Value added tax (VAT) is a consumption tax that the seller of goods or services must add to the price. Sellers collect VAT from their customers and pay it on to the State. Liability to pay VAT concerns anyone who sells goods, services, rents out goods, or is engaged in similar operations in the conduct of business. Similarly, the primary production activity of farmers and forest owners is VAT liable.
VAT must be collected from the buyer each time a good or service is sold. Sellers add the VAT to the price they charge for goods or services. Then they pay the VAT they receive to the Tax Administration. The VAT included in the price of goods and services is deductible for a VAT taxpayer who buys it for the purpose of taxable business. This requires that both the buyer and the seller are VAT taxpayers. Ultimately, the consumers pay the VAT; and the final price that they pay only contains a single debiting of VAT.
Registering for VAT
A person or company that conducts VAT taxable business must register for VAT with a notification in the Business Information System (ytj.fi). Registration is not mandatory if turnover for the accounting period (12 months) is €10,000 or less. However, businesses or corporate entities with a lower turnover may seek registration voluntarily if they conduct business.

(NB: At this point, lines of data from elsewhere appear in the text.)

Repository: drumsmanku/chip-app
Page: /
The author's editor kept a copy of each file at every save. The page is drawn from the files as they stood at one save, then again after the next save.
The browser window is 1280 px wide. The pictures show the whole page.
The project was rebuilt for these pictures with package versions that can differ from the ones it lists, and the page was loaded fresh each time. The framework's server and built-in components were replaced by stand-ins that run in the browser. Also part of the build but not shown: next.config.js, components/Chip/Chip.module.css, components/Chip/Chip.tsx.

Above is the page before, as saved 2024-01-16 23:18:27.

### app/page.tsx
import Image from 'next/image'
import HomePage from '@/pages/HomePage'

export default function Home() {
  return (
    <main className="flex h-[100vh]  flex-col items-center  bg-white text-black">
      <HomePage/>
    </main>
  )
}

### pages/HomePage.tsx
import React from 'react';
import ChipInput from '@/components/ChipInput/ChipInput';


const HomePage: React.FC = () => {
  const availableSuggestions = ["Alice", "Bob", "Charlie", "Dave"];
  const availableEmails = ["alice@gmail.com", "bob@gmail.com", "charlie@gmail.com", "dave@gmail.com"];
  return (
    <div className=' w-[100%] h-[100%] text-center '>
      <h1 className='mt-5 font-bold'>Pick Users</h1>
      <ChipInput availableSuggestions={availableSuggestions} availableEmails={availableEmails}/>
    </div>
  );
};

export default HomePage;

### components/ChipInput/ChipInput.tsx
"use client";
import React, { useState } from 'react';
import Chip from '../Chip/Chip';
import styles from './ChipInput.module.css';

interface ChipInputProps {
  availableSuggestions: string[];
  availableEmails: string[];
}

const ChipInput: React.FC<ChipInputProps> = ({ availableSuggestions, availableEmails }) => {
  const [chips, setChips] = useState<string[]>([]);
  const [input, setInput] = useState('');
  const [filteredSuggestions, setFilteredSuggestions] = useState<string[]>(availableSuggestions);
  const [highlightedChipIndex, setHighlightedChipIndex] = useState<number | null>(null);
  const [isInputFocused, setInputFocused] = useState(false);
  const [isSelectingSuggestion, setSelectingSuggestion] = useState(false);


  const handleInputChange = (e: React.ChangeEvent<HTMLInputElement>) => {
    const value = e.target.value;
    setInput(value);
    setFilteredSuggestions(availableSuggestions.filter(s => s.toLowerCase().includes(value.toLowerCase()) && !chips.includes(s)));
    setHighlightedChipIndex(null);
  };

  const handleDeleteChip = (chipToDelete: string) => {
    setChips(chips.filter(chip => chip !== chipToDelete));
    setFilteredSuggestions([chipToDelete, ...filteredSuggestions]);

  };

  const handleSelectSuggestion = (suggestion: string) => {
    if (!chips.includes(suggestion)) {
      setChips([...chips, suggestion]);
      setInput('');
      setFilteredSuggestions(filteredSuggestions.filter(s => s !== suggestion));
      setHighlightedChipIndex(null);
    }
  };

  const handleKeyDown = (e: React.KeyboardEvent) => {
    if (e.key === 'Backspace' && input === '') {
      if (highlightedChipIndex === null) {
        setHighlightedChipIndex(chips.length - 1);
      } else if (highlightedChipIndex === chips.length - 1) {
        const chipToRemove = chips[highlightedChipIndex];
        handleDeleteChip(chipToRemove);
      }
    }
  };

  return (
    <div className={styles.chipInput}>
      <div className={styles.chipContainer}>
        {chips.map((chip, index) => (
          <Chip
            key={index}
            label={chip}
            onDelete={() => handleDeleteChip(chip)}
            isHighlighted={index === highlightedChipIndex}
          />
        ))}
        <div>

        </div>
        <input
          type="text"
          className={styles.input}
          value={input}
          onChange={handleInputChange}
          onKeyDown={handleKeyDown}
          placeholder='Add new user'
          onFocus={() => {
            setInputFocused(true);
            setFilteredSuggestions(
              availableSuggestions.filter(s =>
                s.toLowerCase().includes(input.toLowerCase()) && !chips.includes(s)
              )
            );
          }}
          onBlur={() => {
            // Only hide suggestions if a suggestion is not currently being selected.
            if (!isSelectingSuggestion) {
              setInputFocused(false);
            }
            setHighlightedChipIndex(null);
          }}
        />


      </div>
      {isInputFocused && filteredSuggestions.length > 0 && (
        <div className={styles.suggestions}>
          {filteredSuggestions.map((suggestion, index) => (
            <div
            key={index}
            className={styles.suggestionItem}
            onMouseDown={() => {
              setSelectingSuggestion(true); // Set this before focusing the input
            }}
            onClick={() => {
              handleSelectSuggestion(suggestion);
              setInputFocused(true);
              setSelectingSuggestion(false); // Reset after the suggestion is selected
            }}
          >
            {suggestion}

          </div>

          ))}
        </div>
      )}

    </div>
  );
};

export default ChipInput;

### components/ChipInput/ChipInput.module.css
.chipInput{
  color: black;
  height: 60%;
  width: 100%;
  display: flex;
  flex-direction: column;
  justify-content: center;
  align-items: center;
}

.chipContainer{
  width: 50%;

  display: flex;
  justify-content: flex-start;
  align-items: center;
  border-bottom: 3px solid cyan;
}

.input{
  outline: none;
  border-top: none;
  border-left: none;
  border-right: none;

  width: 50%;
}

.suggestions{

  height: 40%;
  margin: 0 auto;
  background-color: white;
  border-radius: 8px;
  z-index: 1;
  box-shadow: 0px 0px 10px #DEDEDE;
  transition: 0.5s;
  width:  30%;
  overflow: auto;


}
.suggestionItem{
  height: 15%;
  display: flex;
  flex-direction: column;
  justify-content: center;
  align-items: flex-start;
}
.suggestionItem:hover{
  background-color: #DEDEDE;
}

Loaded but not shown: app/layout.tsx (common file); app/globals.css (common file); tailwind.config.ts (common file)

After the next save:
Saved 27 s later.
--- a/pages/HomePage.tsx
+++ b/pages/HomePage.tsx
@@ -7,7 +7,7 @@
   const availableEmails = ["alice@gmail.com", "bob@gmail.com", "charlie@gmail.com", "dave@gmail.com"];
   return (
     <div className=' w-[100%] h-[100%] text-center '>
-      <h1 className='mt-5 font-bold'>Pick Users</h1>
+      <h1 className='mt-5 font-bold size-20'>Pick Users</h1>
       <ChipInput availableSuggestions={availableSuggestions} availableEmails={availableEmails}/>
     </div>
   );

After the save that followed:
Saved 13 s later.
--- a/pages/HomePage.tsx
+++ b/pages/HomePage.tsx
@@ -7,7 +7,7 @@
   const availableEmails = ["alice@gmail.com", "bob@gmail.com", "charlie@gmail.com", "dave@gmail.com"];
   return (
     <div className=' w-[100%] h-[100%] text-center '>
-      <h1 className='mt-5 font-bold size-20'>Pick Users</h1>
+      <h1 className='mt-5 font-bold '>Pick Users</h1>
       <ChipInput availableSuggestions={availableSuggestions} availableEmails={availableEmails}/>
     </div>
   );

If the length of the accounting period is different from 12 months, the turnover value must be adjusted so that it reflects a 12-month period (multiply the turnover by 12 and divide the result by the actual quantity of full months within the accounting period).

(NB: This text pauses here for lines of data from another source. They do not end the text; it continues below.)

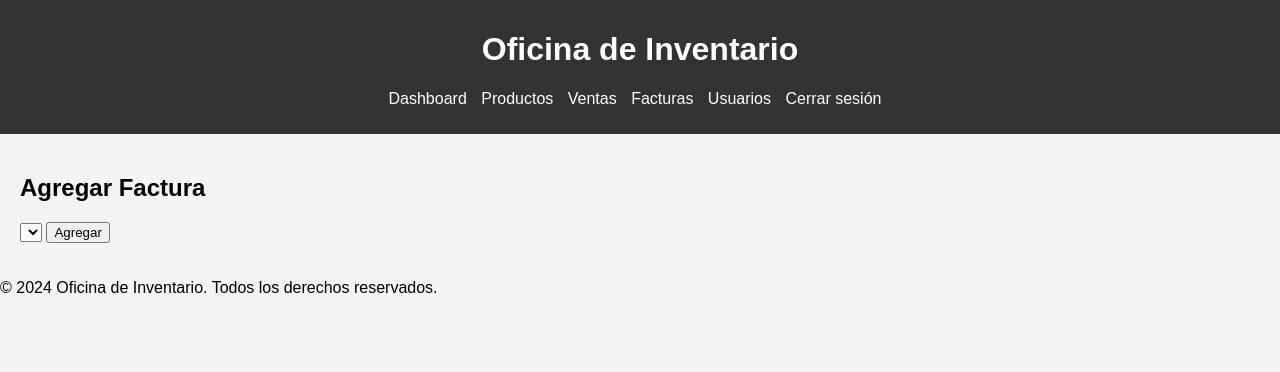
Repository: Connie75/Inventario
Page: http://localhost/views/add_invoice.php
The author's editor kept a copy of each file at every save. The page is drawn from the files as they stood at one save, then again after the next save.
The browser window is 1280 px wide. The pictures show the whole page.
The page is run by PHP 8.4 with error messages shown; the project is at /var/www/html/. The session is filled in as if someone had signed in: {"id": 1, "rol": "admin"}. Queries for data that is not in the repository find no rows.

Above is the page before, as saved 2024-07-29 00:44:38.

After the next save:
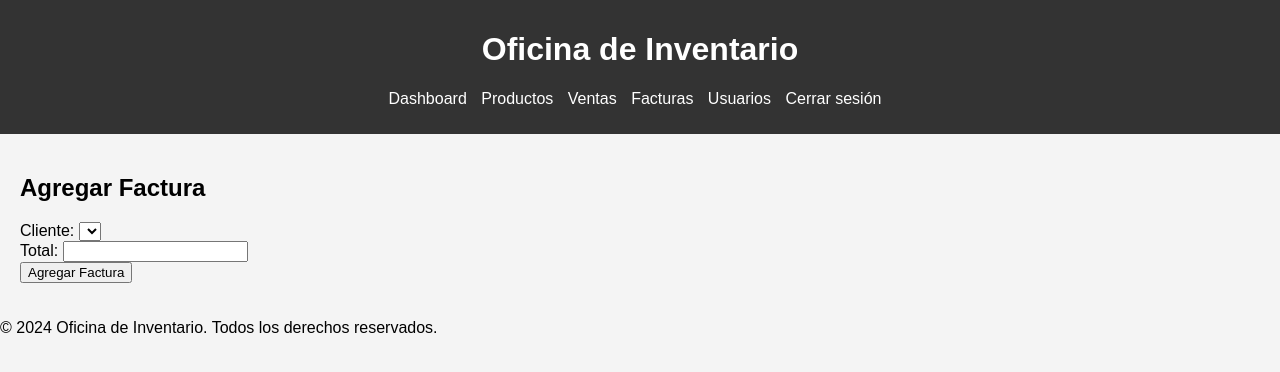
Saved 104 s later.
--- a/views/add_invoice.php
+++ b/views/add_invoice.php
@@ -10,20 +10,24 @@ if (!isset($_SESSION['id'])) {
     exit();
 }
 
-// Obtener lista de ventas
-$ventas = $conn->query("SELECT * FROM ventas");
-
-$conn->close();
+// Obtener lista de clientes
+$clientes = $conn->query("SELECT * FROM clientes");
 ?>
 
 <h2>Agregar Factura</h2>
 <form action="../actions/add_invoice.php" method="post">
-    <select name="venta_id" required>
-        <?php while ($venta = $ventas->fetch_assoc()): ?>
-            <option value="<?php echo $venta['id']; ?>">Venta ID: <?php echo $venta['id']; ?> - Total: <?php echo $venta['total']; ?></option>
+    <label for="cliente_id">Cliente:</label>
+    <select name="cliente_id" id="cliente_id" required>
+        <?php while ($cliente = $clientes->fetch_assoc()): ?>
+            <option value="<?php echo $cliente['id']; ?>"><?php echo $cliente['nombre']; ?></option>
         <?php endwhile; ?>
     </select>
-    <button type="submit">Agregar</button>
+    <br>
+    <label for="total">Total:</label>
+    <input type="number" name="total" id="total" step="0.01" required>
+    <br>
+    <button type="submit">Agregar Factura</button>
 </form>
 
+<?php $conn->close(); ?>
 <?php include '../includes/footer.php'; ?>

A number of activities are listed in the VAT Act as non-VAT taxable. If a business does not sell other goods or provide other services than those listed in the VAT Act, it cannot register for VAT, and consequently, its non-VAT taxable operations do not entitle it to VAT deductions on purchases. Operations outside VAT taxation include i.a.:
- Selling real estate and dwellings and offering them for rent

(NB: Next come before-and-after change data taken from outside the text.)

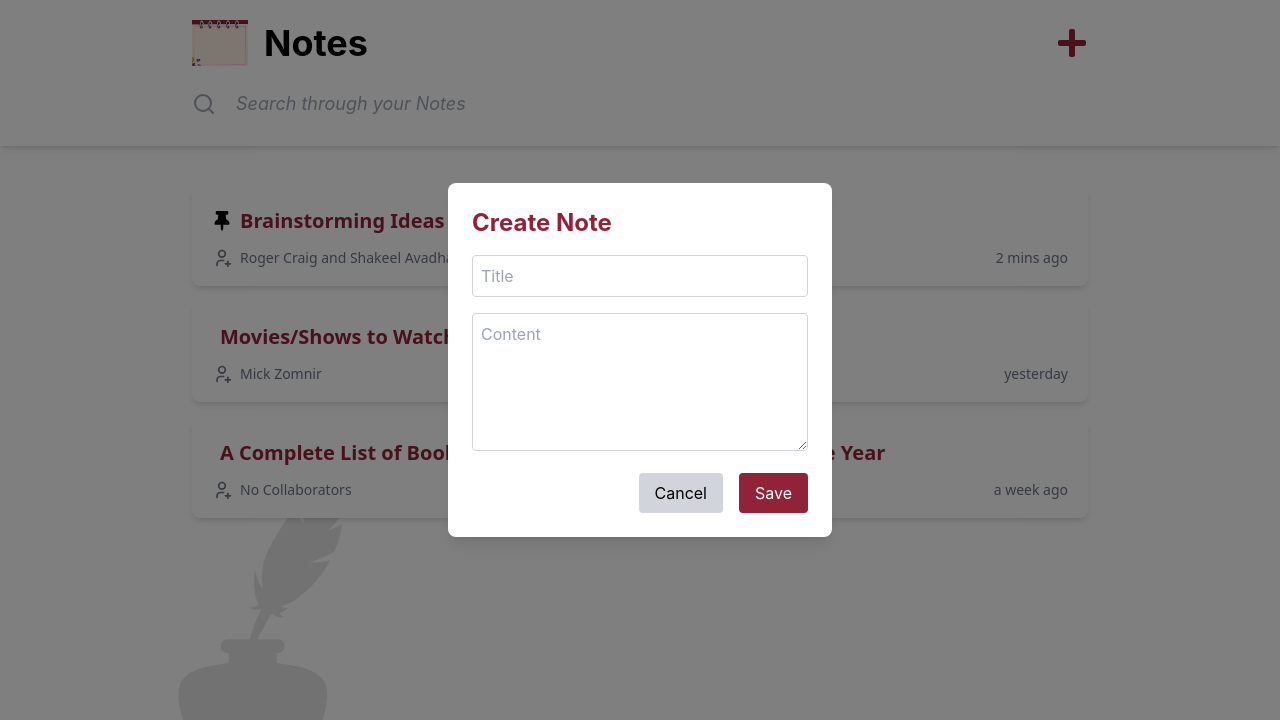
Repository: shabiasaeed/Notes-app
Page: /, after clicking the first element matching `svg.w-8`
An editor plug-in stored every save of this project. The page is shown before and after a run of saves, followed by the edit.
The browser window is 1280 px wide. The pictures show the whole page.
The project was rebuilt for these pictures with package versions that can differ from the ones it lists, and the page was loaded fresh each time. Also part of the build but not shown: src/App.css.

Above is the page before, as saved 2025-01-06 16:45:28.

After the next 2 saves:
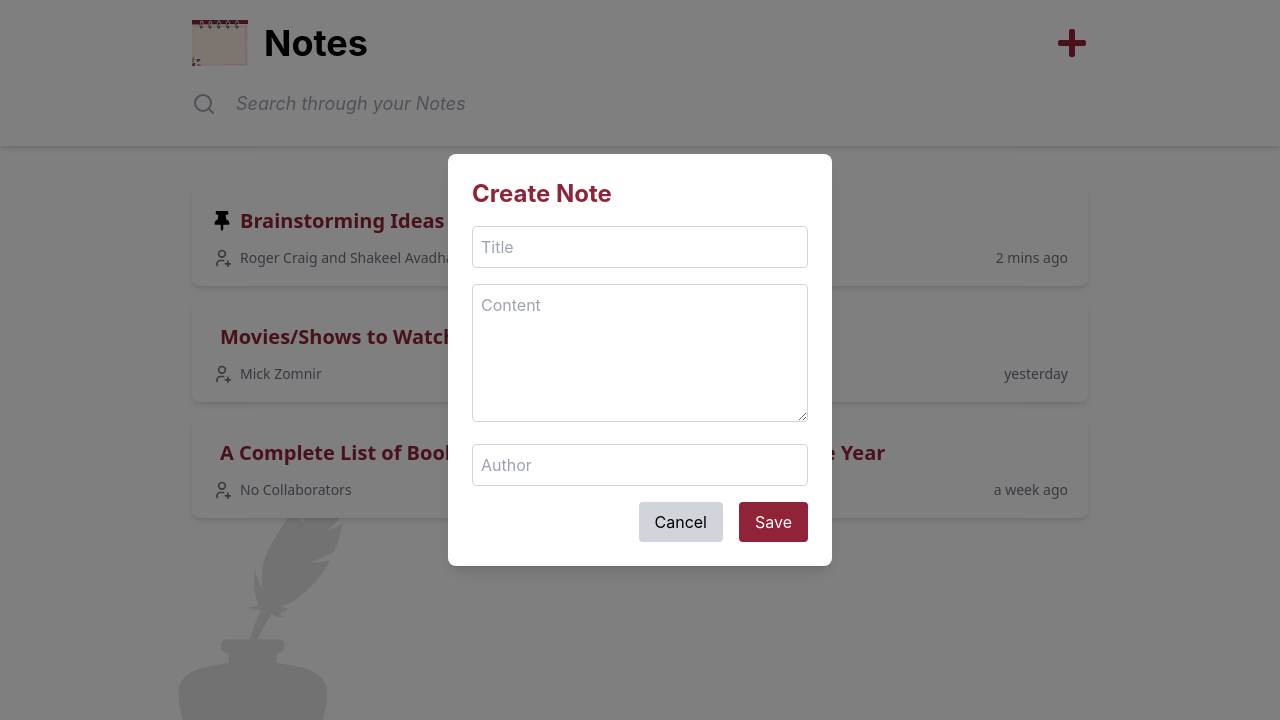
The 2 saves are shown as one change because 1 did not build or start.
The last was saved 2 min 31 s later.
--- a/src/components/CreateNote.js
+++ b/src/components/CreateNote.js
@@ -2,6 +2,7 @@ import React, { useState } from 'react'
 
 const CreateNote = ({ isOpen, onClose, onSave }) => {
     const [title, setTitle] = useState('');
+    const [author, setAuthor] = useState('');
     const [content, setContent] = useState('');
 
     const handleSave = () => {
@@ -24,6 +25,7 @@ const CreateNote = ({ isOpen, onClose, onSave }) => {
         <h2 className="text-2xl font-bold mb-4 text-[#912338]">Create Note</h2>
         <input type="text" placeholder="Title" value={title} onChange={(e) => setTitle(e.target.value)} className="w-full p-2 mb-4 border border-gray-300 rounded" />
         <textarea placeholder="Content" value={content} onChange={(e) => setContent(e.target.value)} className="w-full p-2 mb-4 border border-gray-300 rounded" rows="5"></textarea>
+        <input type="text" placeholder="Author" value={author} onChange={(e) => setAuthor(e.target.value)} className="w-full p-2 mb-4 border border-gray-300 rounded" />
         <div className="flex justify-end gap-4">
             <button onClick={onClose} className="px-4 py-2 bg-gray-300 rounded hover:bg-gray-400" > Cancel </button>
             <button onClick={handleSave} className="px-4 py-2 bg-[#912338] text-white rounded hover:bg-[#701d2b]"> Save </button>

- healthcare and medical services, social caregiving activities
- training and educational services listed in the VAT Act
- financial and insurance services
- fees paid for copyright and performances listed in the VAT Act
- general postal services
However, the owner or holder of immovable property may submit an application for VAT registration on the basis of offering the property or part of it for rent if it is in continuous use that serves a VAT-taxable activity.
If an association or foundation promotes the public good, it is not treated as liable to pay VAT for that activity or other activities it may pursue that are considered exempt: no VAT is added to the prices of goods and services. In this case, the association or foundation cannot deduct the VAT included in its purchases.
However, a corporate body promoting the public good is liable to pay VAT on the following specific activities:
- Anything that is treated as a taxable business operation for the purposes of income tax. Small-scale operations (turnover for the accounting period max €10,000) fall nevertheless outside VAT taxation.
- Own use of restaurant and catering services.
- Own use of real estate management services.
A corporate body promoting the public good may opt for registering for VAT although they do not conduct taxable business. However, the activity that it operates must in that case be a business operation within the meaning of VAT Act. It must be possible to differentiate between the activity for which VAT registration is sought and the body’s other activities. This way, its application for VAT registration will not concern the body’s other, separate activities. An example of an activity for which VAT registration may separately be sought is the ownership of forest land and the carrying out of business relating to it.
Reporting and paying VAT
As a VAT taxpayer, you must submit a VAT return on your own initiative and pay it, in accordance with the tax period you or your company has. You can report and pay VAT in MyTax.
Small-scale operations and VAT relief
If the VAT taxable operation is considered small-scale ‒ i.e. the turnover for the accounting period (12 months) is less than €30,000 ‒ you may be eligible to relief for the VAT.
Amount of VAT
If you sell a product, you can calculate the VAT to be added by multiplying its net price by the currently valid VAT rate for that product and dividing the result by 100. The base for VAT is the net price to be charged from the buyer.
VAT rates on goods and services
|24%||the general rate: most goods and services|
|14%||a reduced rate: food, animal feed, restaurant and catering services|
|10%||a reduced rate: books, pharmaceutical products, physical exercise services, film showings, entrance to cultural and entertainment events, passenger transport services, accommodation services, operations relating to TV and public broadcasting against a fee|
The buyer must be given a receipt or invoice
Sellers registered for VAT must give an invoice to their buyers. It must contain the required VAT details listed in VAT Act.
To have the right to deduct input VAT, the buyer must get and keep the invoice, receipt or other similar documentation from the seller.
Termination of VAT taxable operations
If you cease to operate your VAT taxable trade or business, please file a Notice of termination (ytj.fi) without delay.